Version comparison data

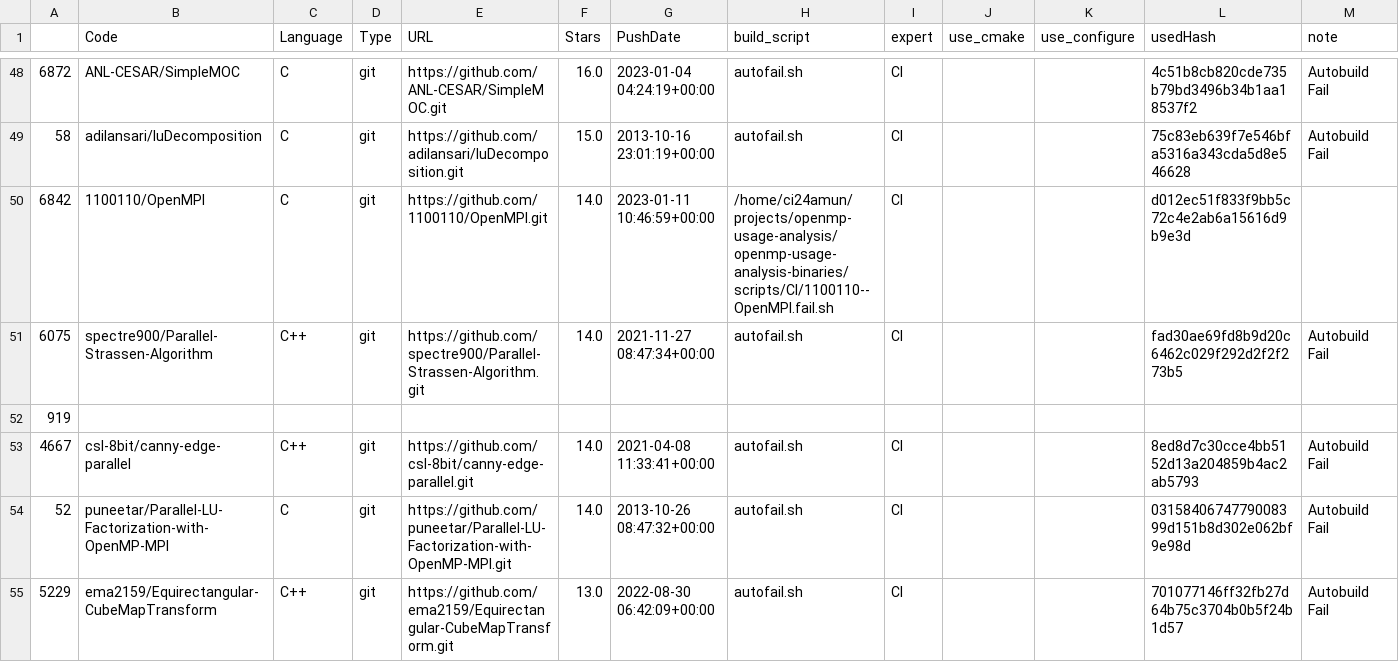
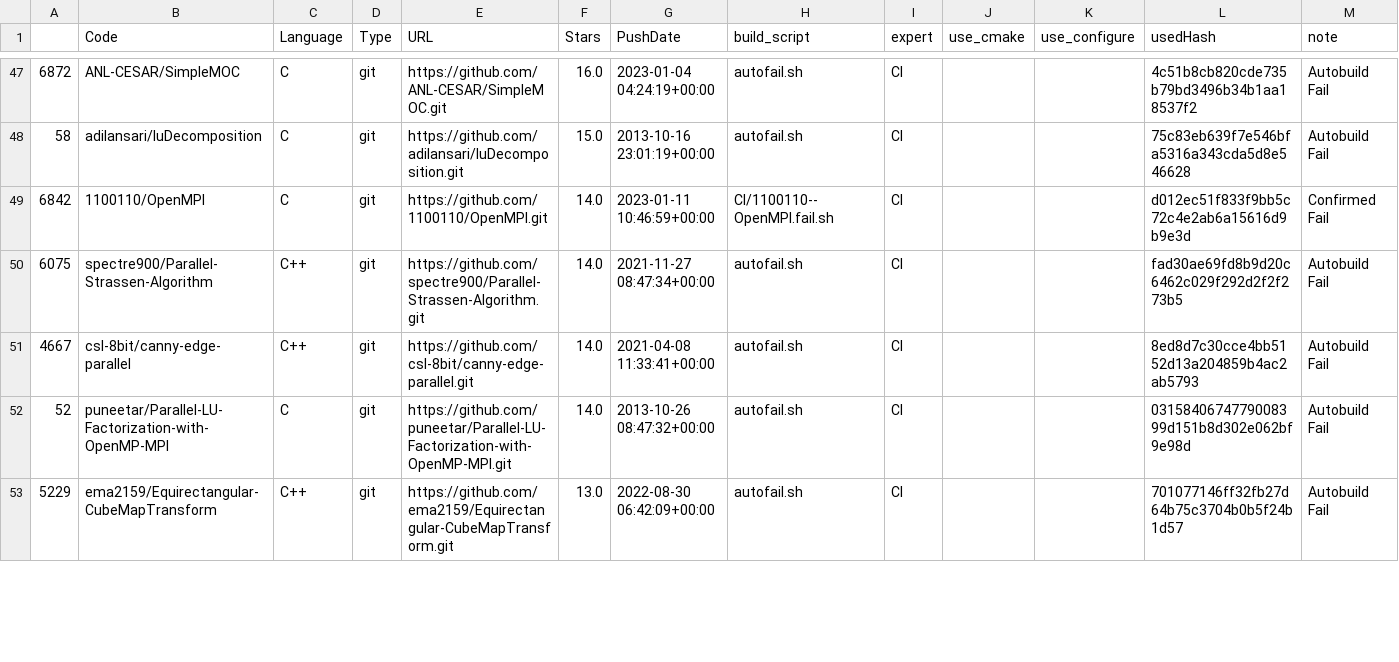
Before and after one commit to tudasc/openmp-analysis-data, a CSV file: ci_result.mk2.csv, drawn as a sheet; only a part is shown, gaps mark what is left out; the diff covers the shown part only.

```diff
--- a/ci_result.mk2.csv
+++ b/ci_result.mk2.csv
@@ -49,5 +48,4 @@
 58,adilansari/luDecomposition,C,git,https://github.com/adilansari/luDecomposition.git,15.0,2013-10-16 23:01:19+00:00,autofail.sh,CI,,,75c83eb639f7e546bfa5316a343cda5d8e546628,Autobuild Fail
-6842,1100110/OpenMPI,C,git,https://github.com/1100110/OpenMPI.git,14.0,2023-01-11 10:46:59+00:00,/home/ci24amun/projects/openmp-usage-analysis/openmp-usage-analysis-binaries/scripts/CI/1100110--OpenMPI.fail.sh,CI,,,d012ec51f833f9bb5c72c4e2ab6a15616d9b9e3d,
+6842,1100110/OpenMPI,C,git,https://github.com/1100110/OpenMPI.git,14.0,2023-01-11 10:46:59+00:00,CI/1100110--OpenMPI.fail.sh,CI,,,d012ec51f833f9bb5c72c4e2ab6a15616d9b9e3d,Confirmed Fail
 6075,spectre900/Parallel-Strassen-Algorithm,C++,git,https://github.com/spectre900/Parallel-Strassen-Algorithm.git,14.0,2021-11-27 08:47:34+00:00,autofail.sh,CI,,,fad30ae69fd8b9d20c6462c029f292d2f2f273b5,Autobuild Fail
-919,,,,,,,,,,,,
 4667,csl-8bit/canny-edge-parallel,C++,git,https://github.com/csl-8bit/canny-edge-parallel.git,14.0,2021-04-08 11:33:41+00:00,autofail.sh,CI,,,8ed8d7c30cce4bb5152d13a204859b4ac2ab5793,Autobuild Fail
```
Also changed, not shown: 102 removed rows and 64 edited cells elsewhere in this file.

▸ What you need to do: Each record is to be written out exactly. No picture goes in.

▸ Finished exercise:
Before and after one commit to tudasc/openmp-analysis-data, a CSV file: ci_result.mk2.csv, drawn as a sheet; only a part is shown, gaps mark what is left out; the diff covers the shown part only.

```diff
--- a/ci_result.mk2.csv
+++ b/ci_result.mk2.csv
@@ -49,5 +48,4 @@
 58,adilansari/luDecomposition,C,git,https://github.com/adilansari/luDecomposition.git,15.0,2013-10-16 23:01:19+00:00,autofail.sh,CI,,,75c83eb639f7e546bfa5316a343cda5d8e546628,Autobuild Fail
-6842,1100110/OpenMPI,C,git,https://github.com/1100110/OpenMPI.git,14.0,2023-01-11 10:46:59+00:00,/home/ci24amun/projects/openmp-usage-analysis/openmp-usage-analysis-binaries/scripts/CI/1100110--OpenMPI.fail.sh,CI,,,d012ec51f833f9bb5c72c4e2ab6a15616d9b9e3d,
+6842,1100110/OpenMPI,C,git,https://github.com/1100110/OpenMPI.git,14.0,2023-01-11 10:46:59+00:00,CI/1100110--OpenMPI.fail.sh,CI,,,d012ec51f833f9bb5c72c4e2ab6a15616d9b9e3d,Confirmed Fail
 6075,spectre900/Parallel-Strassen-Algorithm,C++,git,https://github.com/spectre900/Parallel-Strassen-Algorithm.git,14.0,2021-11-27 08:47:34+00:00,autofail.sh,CI,,,fad30ae69fd8b9d20c6462c029f292d2f2f273b5,Autobuild Fail
-919,,,,,,,,,,,,
 4667,csl-8bit/canny-edge-parallel,C++,git,https://github.com/csl-8bit/canny-edge-parallel.git,14.0,2021-04-08 11:33:41+00:00,autofail.sh,CI,,,8ed8d7c30cce4bb5152d13a204859b4ac2ab5793,Autobuild Fail
```
Also changed, not shown: 102 removed rows and 64 edited cells elsewhere in this file.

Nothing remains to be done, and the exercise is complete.